• Exercise description: Make an exact copy of the records that follow, with each picture omitted.
---- Dataset
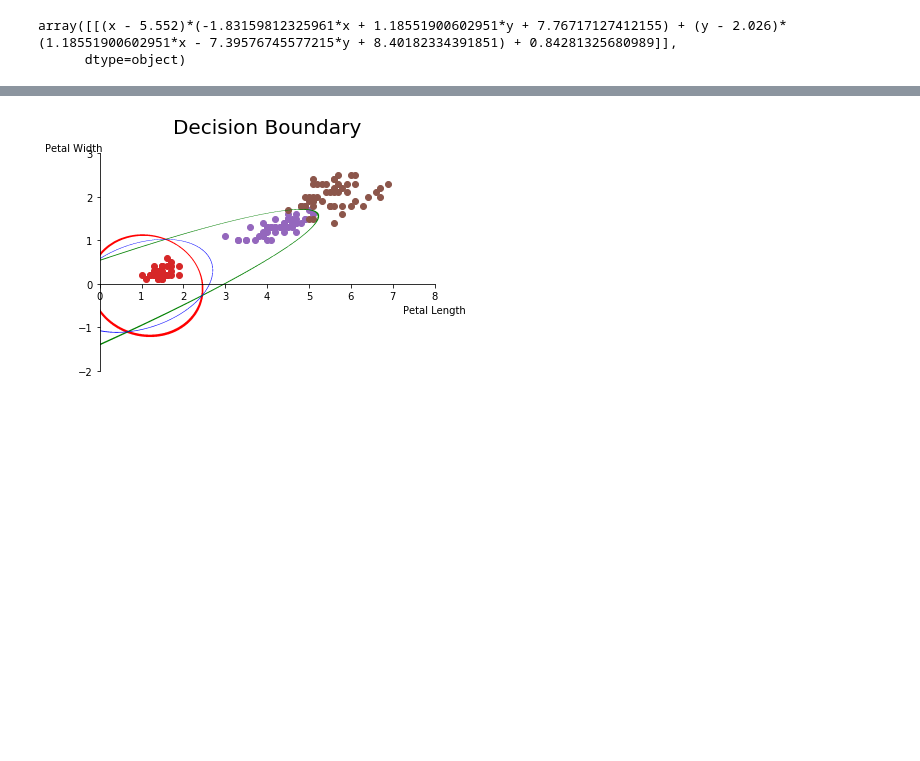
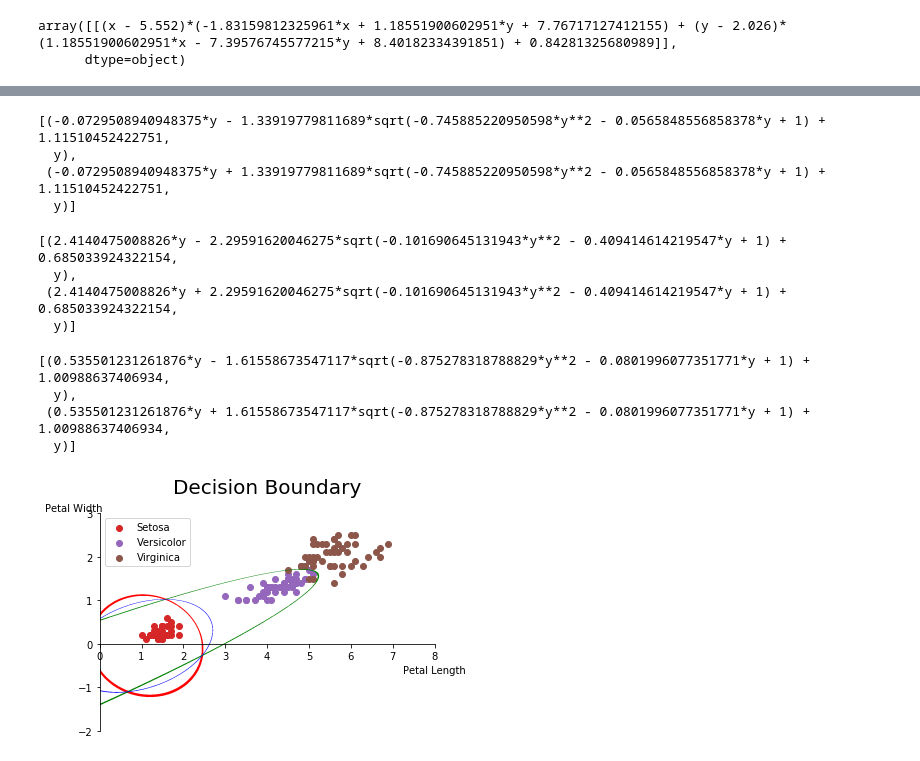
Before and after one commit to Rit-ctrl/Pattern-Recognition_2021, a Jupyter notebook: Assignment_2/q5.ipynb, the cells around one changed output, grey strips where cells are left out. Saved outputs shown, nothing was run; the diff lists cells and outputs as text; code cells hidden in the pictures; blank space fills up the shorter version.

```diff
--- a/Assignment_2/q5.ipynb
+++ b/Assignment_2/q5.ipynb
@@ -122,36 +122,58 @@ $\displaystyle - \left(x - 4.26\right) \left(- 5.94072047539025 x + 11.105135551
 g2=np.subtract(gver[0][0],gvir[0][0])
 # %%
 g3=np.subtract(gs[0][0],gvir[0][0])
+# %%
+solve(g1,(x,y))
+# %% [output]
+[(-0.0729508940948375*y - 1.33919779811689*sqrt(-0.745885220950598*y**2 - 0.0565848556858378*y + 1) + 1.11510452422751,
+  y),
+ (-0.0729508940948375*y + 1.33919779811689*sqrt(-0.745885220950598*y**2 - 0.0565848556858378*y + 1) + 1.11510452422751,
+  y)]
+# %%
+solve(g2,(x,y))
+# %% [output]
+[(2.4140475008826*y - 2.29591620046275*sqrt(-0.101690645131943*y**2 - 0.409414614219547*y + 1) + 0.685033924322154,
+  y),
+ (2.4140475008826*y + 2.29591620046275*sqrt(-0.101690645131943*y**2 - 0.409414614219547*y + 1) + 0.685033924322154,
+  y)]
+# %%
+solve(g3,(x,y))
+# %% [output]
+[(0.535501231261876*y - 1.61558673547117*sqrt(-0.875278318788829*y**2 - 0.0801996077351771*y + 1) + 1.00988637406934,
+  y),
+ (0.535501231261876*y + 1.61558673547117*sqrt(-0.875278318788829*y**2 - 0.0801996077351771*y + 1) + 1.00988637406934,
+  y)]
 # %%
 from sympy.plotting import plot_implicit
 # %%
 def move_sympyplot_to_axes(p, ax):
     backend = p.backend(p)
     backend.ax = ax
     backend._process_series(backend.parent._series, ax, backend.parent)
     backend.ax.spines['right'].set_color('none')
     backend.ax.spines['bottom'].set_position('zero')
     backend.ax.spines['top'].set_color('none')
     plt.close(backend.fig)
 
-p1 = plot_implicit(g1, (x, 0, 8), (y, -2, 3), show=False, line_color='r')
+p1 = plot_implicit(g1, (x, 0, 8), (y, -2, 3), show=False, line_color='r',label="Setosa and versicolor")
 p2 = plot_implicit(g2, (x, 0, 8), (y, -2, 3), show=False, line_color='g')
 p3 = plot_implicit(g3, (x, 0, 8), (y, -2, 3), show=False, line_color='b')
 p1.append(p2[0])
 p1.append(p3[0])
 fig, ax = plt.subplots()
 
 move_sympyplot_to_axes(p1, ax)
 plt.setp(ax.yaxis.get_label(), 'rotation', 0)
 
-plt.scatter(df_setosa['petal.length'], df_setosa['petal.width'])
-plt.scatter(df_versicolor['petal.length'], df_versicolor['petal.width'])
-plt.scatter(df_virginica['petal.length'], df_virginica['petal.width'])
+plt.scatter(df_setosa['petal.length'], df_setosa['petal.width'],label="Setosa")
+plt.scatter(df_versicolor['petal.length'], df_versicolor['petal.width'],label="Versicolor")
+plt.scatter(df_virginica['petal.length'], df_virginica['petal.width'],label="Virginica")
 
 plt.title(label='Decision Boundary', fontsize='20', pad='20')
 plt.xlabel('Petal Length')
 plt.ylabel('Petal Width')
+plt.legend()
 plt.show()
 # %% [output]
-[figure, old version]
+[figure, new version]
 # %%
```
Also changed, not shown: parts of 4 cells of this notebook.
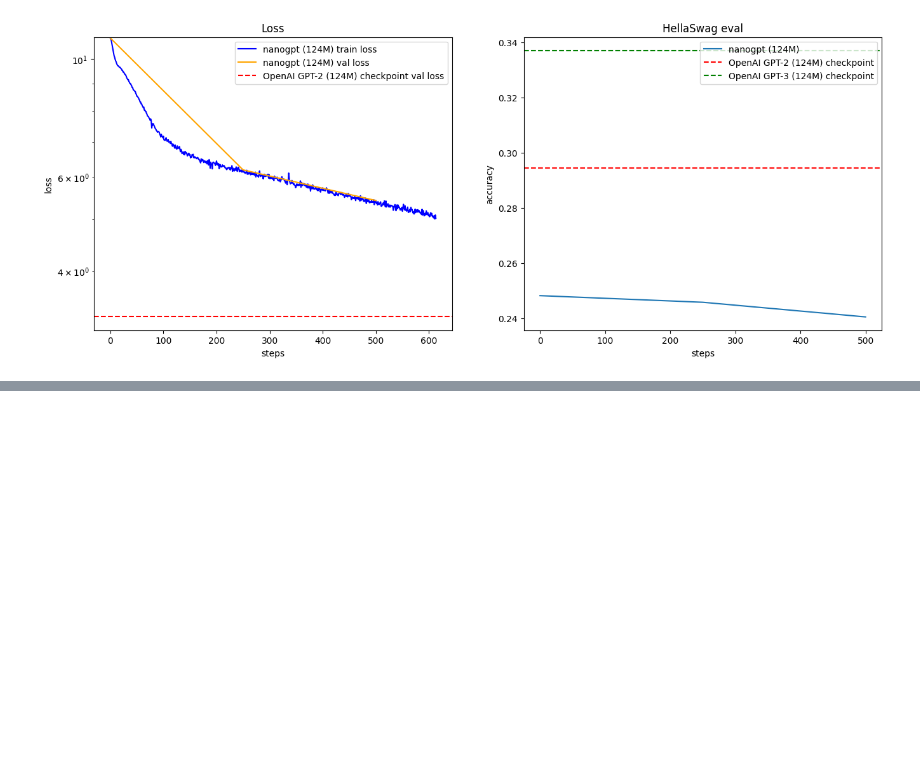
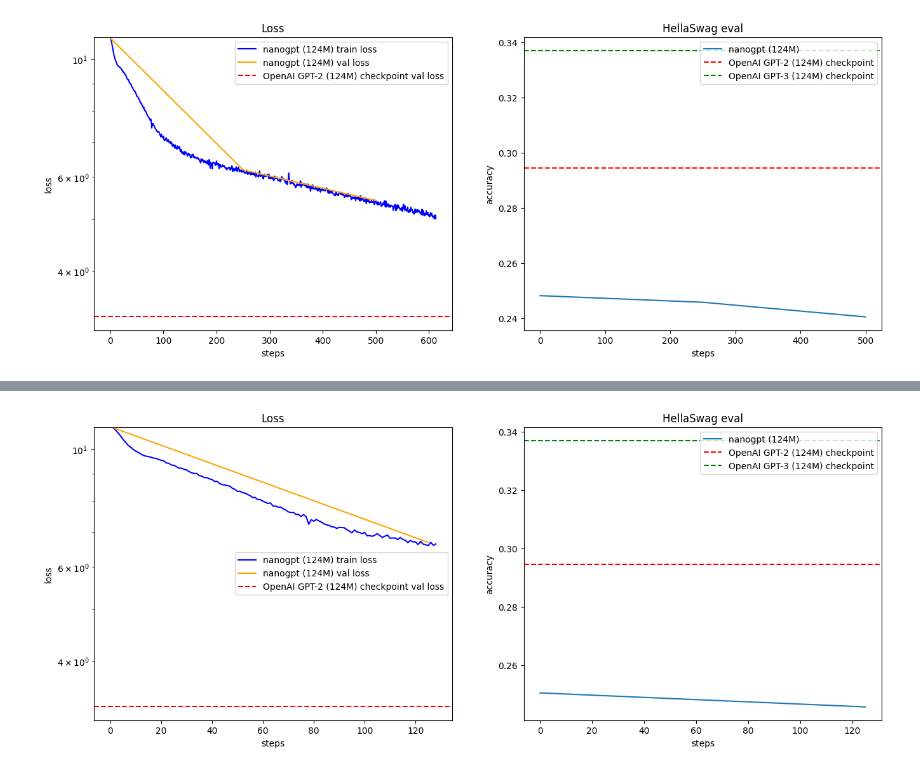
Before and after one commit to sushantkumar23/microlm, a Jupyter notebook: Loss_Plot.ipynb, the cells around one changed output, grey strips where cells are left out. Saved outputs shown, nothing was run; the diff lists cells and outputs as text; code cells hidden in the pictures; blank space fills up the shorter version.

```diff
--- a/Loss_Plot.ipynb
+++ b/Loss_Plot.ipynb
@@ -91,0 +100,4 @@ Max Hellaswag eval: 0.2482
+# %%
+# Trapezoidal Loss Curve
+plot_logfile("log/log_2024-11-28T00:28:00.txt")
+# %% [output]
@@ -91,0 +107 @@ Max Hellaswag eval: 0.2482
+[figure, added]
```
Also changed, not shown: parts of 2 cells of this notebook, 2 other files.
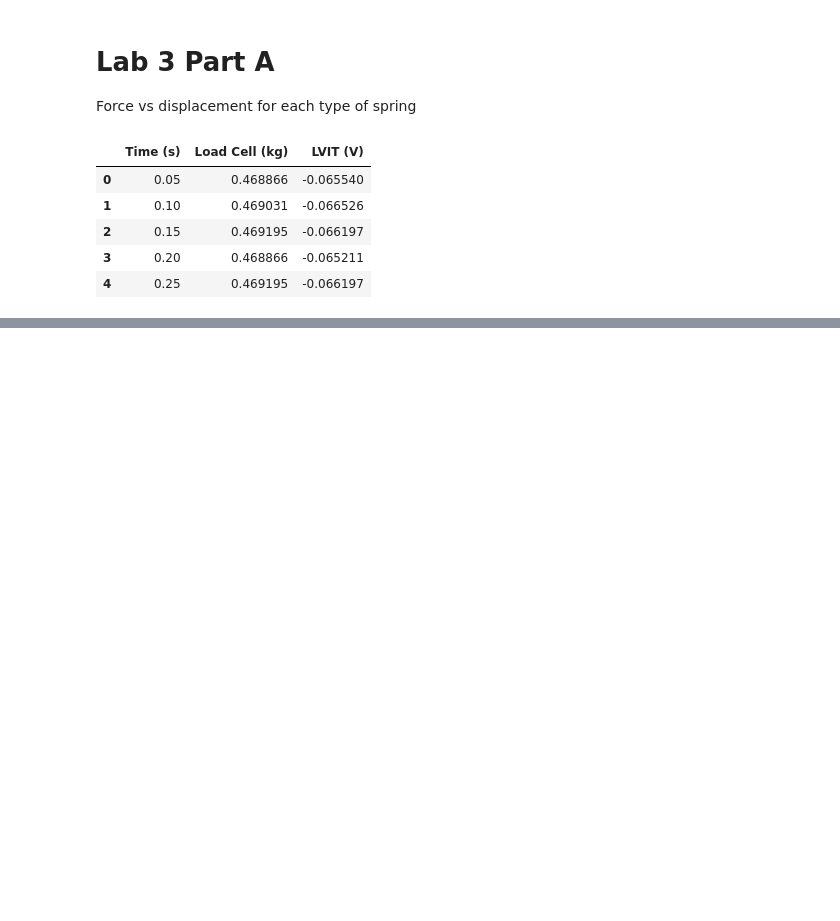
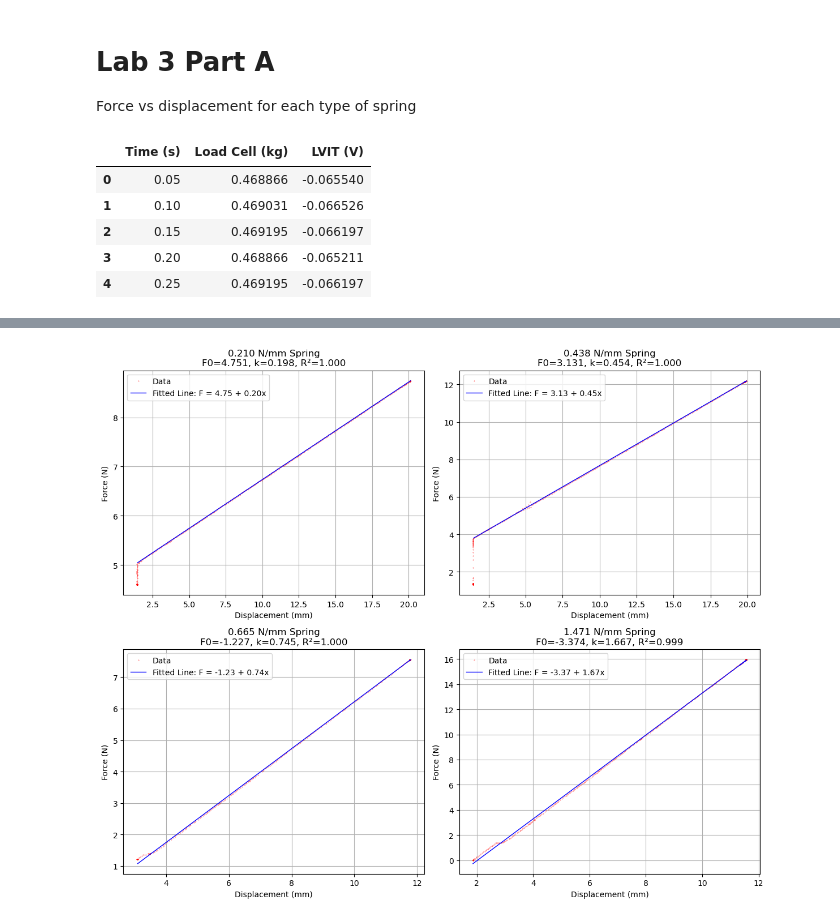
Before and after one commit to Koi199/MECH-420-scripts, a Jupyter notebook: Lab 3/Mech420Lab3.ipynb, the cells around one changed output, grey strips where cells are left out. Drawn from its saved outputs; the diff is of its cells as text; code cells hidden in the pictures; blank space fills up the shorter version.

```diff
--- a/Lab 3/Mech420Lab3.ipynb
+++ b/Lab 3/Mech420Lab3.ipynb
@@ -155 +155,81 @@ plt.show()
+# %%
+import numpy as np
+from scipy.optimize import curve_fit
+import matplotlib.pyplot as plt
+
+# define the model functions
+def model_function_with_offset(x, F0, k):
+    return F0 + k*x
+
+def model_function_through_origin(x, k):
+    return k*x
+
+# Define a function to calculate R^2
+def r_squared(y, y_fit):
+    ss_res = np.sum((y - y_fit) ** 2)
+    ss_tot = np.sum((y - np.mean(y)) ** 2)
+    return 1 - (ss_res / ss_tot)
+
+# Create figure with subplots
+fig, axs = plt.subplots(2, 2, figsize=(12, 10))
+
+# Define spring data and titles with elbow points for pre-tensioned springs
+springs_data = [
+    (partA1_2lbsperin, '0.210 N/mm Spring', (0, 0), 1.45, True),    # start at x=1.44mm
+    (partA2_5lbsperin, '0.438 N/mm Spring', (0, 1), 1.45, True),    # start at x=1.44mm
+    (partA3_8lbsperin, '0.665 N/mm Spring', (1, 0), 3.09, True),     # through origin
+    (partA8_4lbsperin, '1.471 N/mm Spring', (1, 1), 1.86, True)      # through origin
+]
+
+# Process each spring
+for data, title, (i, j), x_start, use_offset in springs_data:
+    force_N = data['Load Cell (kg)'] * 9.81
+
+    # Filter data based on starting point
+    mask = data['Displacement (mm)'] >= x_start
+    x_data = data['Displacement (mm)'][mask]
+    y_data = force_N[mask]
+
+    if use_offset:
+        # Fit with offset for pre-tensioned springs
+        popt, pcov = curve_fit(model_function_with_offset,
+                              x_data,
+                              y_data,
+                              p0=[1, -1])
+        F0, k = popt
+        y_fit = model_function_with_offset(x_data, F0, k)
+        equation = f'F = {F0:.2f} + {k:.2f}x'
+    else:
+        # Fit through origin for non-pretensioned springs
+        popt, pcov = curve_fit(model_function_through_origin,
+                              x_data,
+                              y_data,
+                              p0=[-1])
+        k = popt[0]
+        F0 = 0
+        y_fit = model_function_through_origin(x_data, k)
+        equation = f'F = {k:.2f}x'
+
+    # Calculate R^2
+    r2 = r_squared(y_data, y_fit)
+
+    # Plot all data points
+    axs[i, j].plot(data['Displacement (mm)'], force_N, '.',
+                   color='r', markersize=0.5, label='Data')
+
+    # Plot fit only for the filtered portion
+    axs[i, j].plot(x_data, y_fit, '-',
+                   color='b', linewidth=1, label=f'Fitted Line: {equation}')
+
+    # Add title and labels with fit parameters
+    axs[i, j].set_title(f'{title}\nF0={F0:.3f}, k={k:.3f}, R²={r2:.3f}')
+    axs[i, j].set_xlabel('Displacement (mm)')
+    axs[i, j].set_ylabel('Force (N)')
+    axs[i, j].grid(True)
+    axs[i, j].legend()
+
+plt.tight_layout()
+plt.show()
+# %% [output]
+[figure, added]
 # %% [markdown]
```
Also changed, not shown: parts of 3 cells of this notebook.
--------
• Answer section:
Before and after one commit to Rit-ctrl/Pattern-Recognition_2021, a Jupyter notebook: Assignment_2/q5.ipynb, the cells around one changed output, grey strips where cells are left out. Saved outputs shown, nothing was run; the diff lists cells and outputs as text; code cells hidden in the pictures; blank space fills up the shorter version.

```diff
--- a/Assignment_2/q5.ipynb
+++ b/Assignment_2/q5.ipynb
@@ -122,36 +122,58 @@ $\displaystyle - \left(x - 4.26\right) \left(- 5.94072047539025 x + 11.105135551
 g2=np.subtract(gver[0][0],gvir[0][0])
 # %%
 g3=np.subtract(gs[0][0],gvir[0][0])
+# %%
+solve(g1,(x,y))
+# %% [output]
+[(-0.0729508940948375*y - 1.33919779811689*sqrt(-0.745885220950598*y**2 - 0.0565848556858378*y + 1) + 1.11510452422751,
+  y),
+ (-0.0729508940948375*y + 1.33919779811689*sqrt(-0.745885220950598*y**2 - 0.0565848556858378*y + 1) + 1.11510452422751,
+  y)]
+# %%
+solve(g2,(x,y))
+# %% [output]
+[(2.4140475008826*y - 2.29591620046275*sqrt(-0.101690645131943*y**2 - 0.409414614219547*y + 1) + 0.685033924322154,
+  y),
+ (2.4140475008826*y + 2.29591620046275*sqrt(-0.101690645131943*y**2 - 0.409414614219547*y + 1) + 0.685033924322154,
+  y)]
+# %%
+solve(g3,(x,y))
+# %% [output]
+[(0.535501231261876*y - 1.61558673547117*sqrt(-0.875278318788829*y**2 - 0.0801996077351771*y + 1) + 1.00988637406934,
+  y),
+ (0.535501231261876*y + 1.61558673547117*sqrt(-0.875278318788829*y**2 - 0.0801996077351771*y + 1) + 1.00988637406934,
+  y)]
 # %%
 from sympy.plotting import plot_implicit
 # %%
 def move_sympyplot_to_axes(p, ax):
     backend = p.backend(p)
     backend.ax = ax
     backend._process_series(backend.parent._series, ax, backend.parent)
     backend.ax.spines['right'].set_color('none')
     backend.ax.spines['bottom'].set_position('zero')
     backend.ax.spines['top'].set_color('none')
     plt.close(backend.fig)
 
-p1 = plot_implicit(g1, (x, 0, 8), (y, -2, 3), show=False, line_color='r')
+p1 = plot_implicit(g1, (x, 0, 8), (y, -2, 3), show=False, line_color='r',label="Setosa and versicolor")
 p2 = plot_implicit(g2, (x, 0, 8), (y, -2, 3), show=False, line_color='g')
 p3 = plot_implicit(g3, (x, 0, 8), (y, -2, 3), show=False, line_color='b')
 p1.append(p2[0])
 p1.append(p3[0])
 fig, ax = plt.subplots()
 
 move_sympyplot_to_axes(p1, ax)
 plt.setp(ax.yaxis.get_label(), 'rotation', 0)
 
-plt.scatter(df_setosa['petal.length'], df_setosa['petal.width'])
-plt.scatter(df_versicolor['petal.length'], df_versicolor['petal.width'])
-plt.scatter(df_virginica['petal.length'], df_virginica['petal.width'])
+plt.scatter(df_setosa['petal.length'], df_setosa['petal.width'],label="Setosa")
+plt.scatter(df_versicolor['petal.length'], df_versicolor['petal.width'],label="Versicolor")
+plt.scatter(df_virginica['petal.length'], df_virginica['petal.width'],label="Virginica")
 
 plt.title(label='Decision Boundary', fontsize='20', pad='20')
 plt.xlabel('Petal Length')
 plt.ylabel('Petal Width')
+plt.legend()
 plt.show()
 # %% [output]
-[figure, old version]
+[figure, new version]
 # %%
```
Also changed, not shown: parts of 4 cells of this notebook.
Before and after one commit to sushantkumar23/microlm, a Jupyter notebook: Loss_Plot.ipynb, the cells around one changed output, grey strips where cells are left out. Saved outputs shown, nothing was run; the diff lists cells and outputs as text; code cells hidden in the pictures; blank space fills up the shorter version.

```diff
--- a/Loss_Plot.ipynb
+++ b/Loss_Plot.ipynb
@@ -91,0 +100,4 @@ Max Hellaswag eval: 0.2482
+# %%
+# Trapezoidal Loss Curve
+plot_logfile("log/log_2024-11-28T00:28:00.txt")
+# %% [output]
@@ -91,0 +107 @@ Max Hellaswag eval: 0.2482
+[figure, added]
```
Also changed, not shown: parts of 2 cells of this notebook, 2 other files.
Before and after one commit to Koi199/MECH-420-scripts, a Jupyter notebook: Lab 3/Mech420Lab3.ipynb, the cells around one changed output, grey strips where cells are left out. Drawn from its saved outputs; the diff is of its cells as text; code cells hidden in the pictures; blank space fills up the shorter version.

```diff
--- a/Lab 3/Mech420Lab3.ipynb
+++ b/Lab 3/Mech420Lab3.ipynb
@@ -155 +155,81 @@ plt.show()
+# %%
+import numpy as np
+from scipy.optimize import curve_fit
+import matplotlib.pyplot as plt
+
+# define the model functions
+def model_function_with_offset(x, F0, k):
+    return F0 + k*x
+
+def model_function_through_origin(x, k):
+    return k*x
+
+# Define a function to calculate R^2
+def r_squared(y, y_fit):
+    ss_res = np.sum((y - y_fit) ** 2)
+    ss_tot = np.sum((y - np.mean(y)) ** 2)
+    return 1 - (ss_res / ss_tot)
+
+# Create figure with subplots
+fig, axs = plt.subplots(2, 2, figsize=(12, 10))
+
+# Define spring data and titles with elbow points for pre-tensioned springs
+springs_data = [
+    (partA1_2lbsperin, '0.210 N/mm Spring', (0, 0), 1.45, True),    # start at x=1.44mm
+    (partA2_5lbsperin, '0.438 N/mm Spring', (0, 1), 1.45, True),    # start at x=1.44mm
+    (partA3_8lbsperin, '0.665 N/mm Spring', (1, 0), 3.09, True),     # through origin
+    (partA8_4lbsperin, '1.471 N/mm Spring', (1, 1), 1.86, True)      # through origin
+]
+
+# Process each spring
+for data, title, (i, j), x_start, use_offset in springs_data:
+    force_N = data['Load Cell (kg)'] * 9.81
+
+    # Filter data based on starting point
+    mask = data['Displacement (mm)'] >= x_start
+    x_data = data['Displacement (mm)'][mask]
+    y_data = force_N[mask]
+
+    if use_offset:
+        # Fit with offset for pre-tensioned springs
+        popt, pcov = curve_fit(model_function_with_offset,
+                              x_data,
+                              y_data,
+                              p0=[1, -1])
+        F0, k = popt
+        y_fit = model_function_with_offset(x_data, F0, k)
+        equation = f'F = {F0:.2f} + {k:.2f}x'
+    else:
+        # Fit through origin for non-pretensioned springs
+        popt, pcov = curve_fit(model_function_through_origin,
+                              x_data,
+                              y_data,
+                              p0=[-1])
+        k = popt[0]
+        F0 = 0
+        y_fit = model_function_through_origin(x_data, k)
+        equation = f'F = {k:.2f}x'
+
+    # Calculate R^2
+    r2 = r_squared(y_data, y_fit)
+
+    # Plot all data points
+    axs[i, j].plot(data['Displacement (mm)'], force_N, '.',
+                   color='r', markersize=0.5, label='Data')
+
+    # Plot fit only for the filtered portion
+    axs[i, j].plot(x_data, y_fit, '-',
+                   color='b', linewidth=1, label=f'Fitted Line: {equation}')
+
+    # Add title and labels with fit parameters
+    axs[i, j].set_title(f'{title}\nF0={F0:.3f}, k={k:.3f}, R²={r2:.3f}')
+    axs[i, j].set_xlabel('Displacement (mm)')
+    axs[i, j].set_ylabel('Force (N)')
+    axs[i, j].grid(True)
+    axs[i, j].legend()
+
+plt.tight_layout()
+plt.show()
+# %% [output]
+[figure, added]
 # %% [markdown]
```
Also changed, not shown: parts of 3 cells of this notebook.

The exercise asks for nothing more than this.